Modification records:
-----

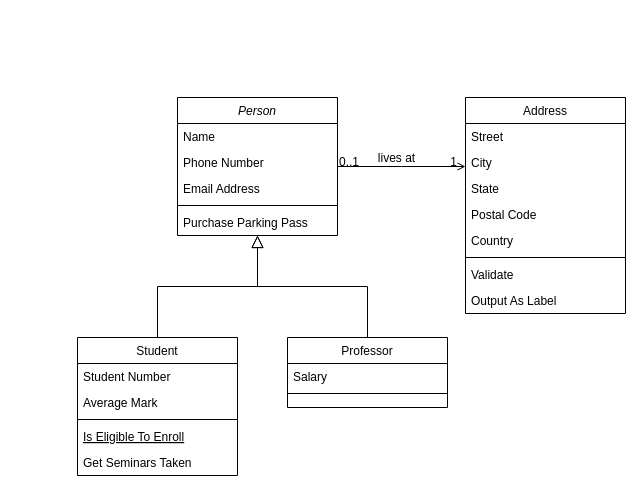
The draw.io diagram Base De Datos.drawio in JuanPPortafolio/BaseDeDatos, before the edit. Source tidied: cells renumbered, new cells numbered last; positions are measured from the earlier drawing's top-left corner, leaving out a move shared by most shapes. Both pictures are drawn from the tidied source at 100%, with x=0, y=0 at pixel (77, 97).
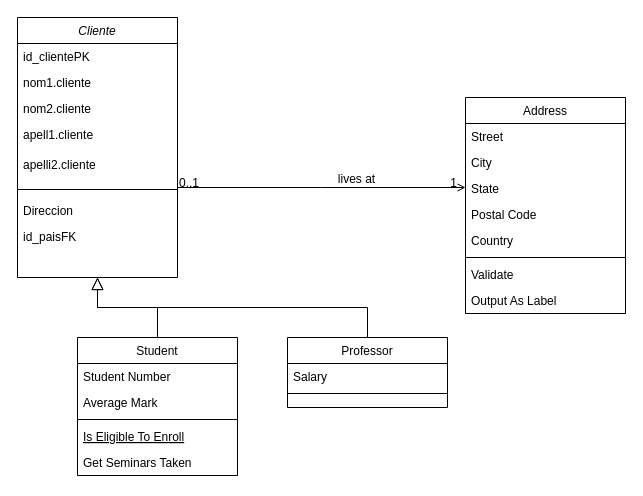
After the change.

Diff of the diagram source:
```diff
@@
-    <mxCell id="2" value="Person" style="swimlane;fontStyle=2;align=center;verticalAlign=top;horizontal=1;startSize=26;rounded=0;shadow=0;strokeWidth=1;" parent="1" vertex="1">
-      <mxGeometry x="100" width="160" height="138" as="geometry" />
+    <mxCell id="2" value="Cliente" style="swimlane;fontStyle=2;align=center;verticalAlign=top;horizontal=1;startSize=26;rounded=0;shadow=0;strokeWidth=1;" parent="1" vertex="1">
+      <mxGeometry x="-60" y="-80" width="160" height="260" as="geometry" />
     </mxCell>
-    <mxCell id="3" value="Name" style="text;align=left;verticalAlign=top;spacingLeft=4;spacingRight=4;overflow=hidden;" parent="2" vertex="1">
+    <mxCell id="3" value="id_clientePK" style="text;align=left;verticalAlign=top;spacingLeft=4;spacingRight=4;overflow=hidden;" parent="2" vertex="1">
       <mxGeometry y="26" width="160" height="26" as="geometry" />
     </mxCell>
-    <mxCell id="4" value="Phone Number" style="text;align=left;verticalAlign=top;spacingLeft=4;spacingRight=4;overflow=hidden;rounded=0;shadow=0;html=0;" parent="2" vertex="1">
+    <mxCell id="4" value="nom1.cliente" style="text;align=left;verticalAlign=top;spacingLeft=4;spacingRight=4;overflow=hidden;rounded=0;shadow=0;html=0;" parent="2" vertex="1">
       <mxGeometry y="52" width="160" height="26" as="geometry" />
     </mxCell>
-    <mxCell id="5" value="Email Address" style="text;align=left;verticalAlign=top;spacingLeft=4;spacingRight=4;overflow=hidden;rounded=0;shadow=0;html=0;" parent="2" vertex="1">
+    <mxCell id="5" value="nom2.cliente" style="text;align=left;verticalAlign=top;spacingLeft=4;spacingRight=4;overflow=hidden;rounded=0;shadow=0;html=0;" parent="2" vertex="1">
       <mxGeometry y="78" width="160" height="26" as="geometry" />
     </mxCell>
+    <mxCell id="32" value="apell1.cliente" style="text;html=1;align=left;verticalAlign=top;strokeColor=none;fillColor=none;spacingLeft=4;spacingRight=4;" parent="2" vertex="1">
+      <mxGeometry y="104" width="160" height="30" as="geometry" />
+    </mxCell>
+    <mxCell id="33" value="apelli2.cliente" style="text;html=1;align=left;verticalAlign=top;strokeColor=none;fillColor=none;spacingLeft=4;spacingRight=4;" parent="2" vertex="1">
+      <mxGeometry y="134" width="160" height="30" as="geometry" />
+    </mxCell>
     <mxCell id="6" style="line;html=1;strokeWidth=1;align=left;verticalAlign=middle;spacingTop=-1;spacingLeft=3;spacingRight=3;labelPosition=right;" parent="2" vertex="1">
-      <mxGeometry y="104" width="160" height="8" as="geometry" />
+      <mxGeometry y="164" width="160" height="16" as="geometry" />
     </mxCell>
-    <mxCell id="7" value="Purchase Parking Pass" style="text;align=left;verticalAlign=top;spacingLeft=4;spacingRight=4;overflow=hidden;" parent="2" vertex="1">
-      <mxGeometry y="112" width="160" height="26" as="geometry" />
+    <mxCell id="7" value="Direccion" style="text;align=left;verticalAlign=top;spacingLeft=4;spacingRight=4;overflow=hidden;" parent="2" vertex="1">
+      <mxGeometry y="180" width="160" height="26" as="geometry" />
     </mxCell>
+    <mxCell id="34" value="id_paisFK" style="text;html=1;align=left;verticalAlign=top;strokeColor=none;fillColor=none;spacingLeft=4;spacingRight=4;" parent="2" vertex="1">
+      <mxGeometry y="206" width="160" height="30" as="geometry" />
+    </mxCell>
```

-----

= Task item =
From the first line to the last, please copy the data exactly, with the pictures left out.

= Written answer =
The draw.io diagram Base De Datos.drawio in JuanPPortafolio/BaseDeDatos, before the edit. Source tidied: cells renumbered, new cells numbered last; positions are measured from the earlier drawing's top-left corner, leaving out a move shared by most shapes. Both pictures are drawn from the tidied source at 100%, with x=0, y=0 at pixel (77, 97).
After the change.

Diff of the diagram source:
```diff
@@
-    <mxCell id="2" value="Person" style="swimlane;fontStyle=2;align=center;verticalAlign=top;horizontal=1;startSize=26;rounded=0;shadow=0;strokeWidth=1;" parent="1" vertex="1">
-      <mxGeometry x="100" width="160" height="138" as="geometry" />
+    <mxCell id="2" value="Cliente" style="swimlane;fontStyle=2;align=center;verticalAlign=top;horizontal=1;startSize=26;rounded=0;shadow=0;strokeWidth=1;" parent="1" vertex="1">
+      <mxGeometry x="-60" y="-80" width="160" height="260" as="geometry" />
     </mxCell>
-    <mxCell id="3" value="Name" style="text;align=left;verticalAlign=top;spacingLeft=4;spacingRight=4;overflow=hidden;" parent="2" vertex="1">
+    <mxCell id="3" value="id_clientePK" style="text;align=left;verticalAlign=top;spacingLeft=4;spacingRight=4;overflow=hidden;" parent="2" vertex="1">
       <mxGeometry y="26" width="160" height="26" as="geometry" />
     </mxCell>
-    <mxCell id="4" value="Phone Number" style="text;align=left;verticalAlign=top;spacingLeft=4;spacingRight=4;overflow=hidden;rounded=0;shadow=0;html=0;" parent="2" vertex="1">
+    <mxCell id="4" value="nom1.cliente" style="text;align=left;verticalAlign=top;spacingLeft=4;spacingRight=4;overflow=hidden;rounded=0;shadow=0;html=0;" parent="2" vertex="1">
       <mxGeometry y="52" width="160" height="26" as="geometry" />
     </mxCell>
-    <mxCell id="5" value="Email Address" style="text;align=left;verticalAlign=top;spacingLeft=4;spacingRight=4;overflow=hidden;rounded=0;shadow=0;html=0;" parent="2" vertex="1">
+    <mxCell id="5" value="nom2.cliente" style="text;align=left;verticalAlign=top;spacingLeft=4;spacingRight=4;overflow=hidden;rounded=0;shadow=0;html=0;" parent="2" vertex="1">
       <mxGeometry y="78" width="160" height="26" as="geometry" />
     </mxCell>
+    <mxCell id="32" value="apell1.cliente" style="text;html=1;align=left;verticalAlign=top;strokeColor=none;fillColor=none;spacingLeft=4;spacingRight=4;" parent="2" vertex="1">
+      <mxGeometry y="104" width="160" height="30" as="geometry" />
+    </mxCell>
+    <mxCell id="33" value="apelli2.cliente" style="text;html=1;align=left;verticalAlign=top;strokeColor=none;fillColor=none;spacingLeft=4;spacingRight=4;" parent="2" vertex="1">
+      <mxGeometry y="134" width="160" height="30" as="geometry" />
+    </mxCell>
     <mxCell id="6" style="line;html=1;strokeWidth=1;align=left;verticalAlign=middle;spacingTop=-1;spacingLeft=3;spacingRight=3;labelPosition=right;" parent="2" vertex="1">
-      <mxGeometry y="104" width="160" height="8" as="geometry" />
+      <mxGeometry y="164" width="160" height="16" as="geometry" />
     </mxCell>
-    <mxCell id="7" value="Purchase Parking Pass" style="text;align=left;verticalAlign=top;spacingLeft=4;spacingRight=4;overflow=hidden;" parent="2" vertex="1">
-      <mxGeometry y="112" width="160" height="26" as="geometry" />
+    <mxCell id="7" value="Direccion" style="text;align=left;verticalAlign=top;spacingLeft=4;spacingRight=4;overflow=hidden;" parent="2" vertex="1">
+      <mxGeometry y="180" width="160" height="26" as="geometry" />
     </mxCell>
+    <mxCell id="34" value="id_paisFK" style="text;html=1;align=left;verticalAlign=top;strokeColor=none;fillColor=none;spacingLeft=4;spacingRight=4;" parent="2" vertex="1">
+      <mxGeometry y="206" width="160" height="30" as="geometry" />
+    </mxCell>
```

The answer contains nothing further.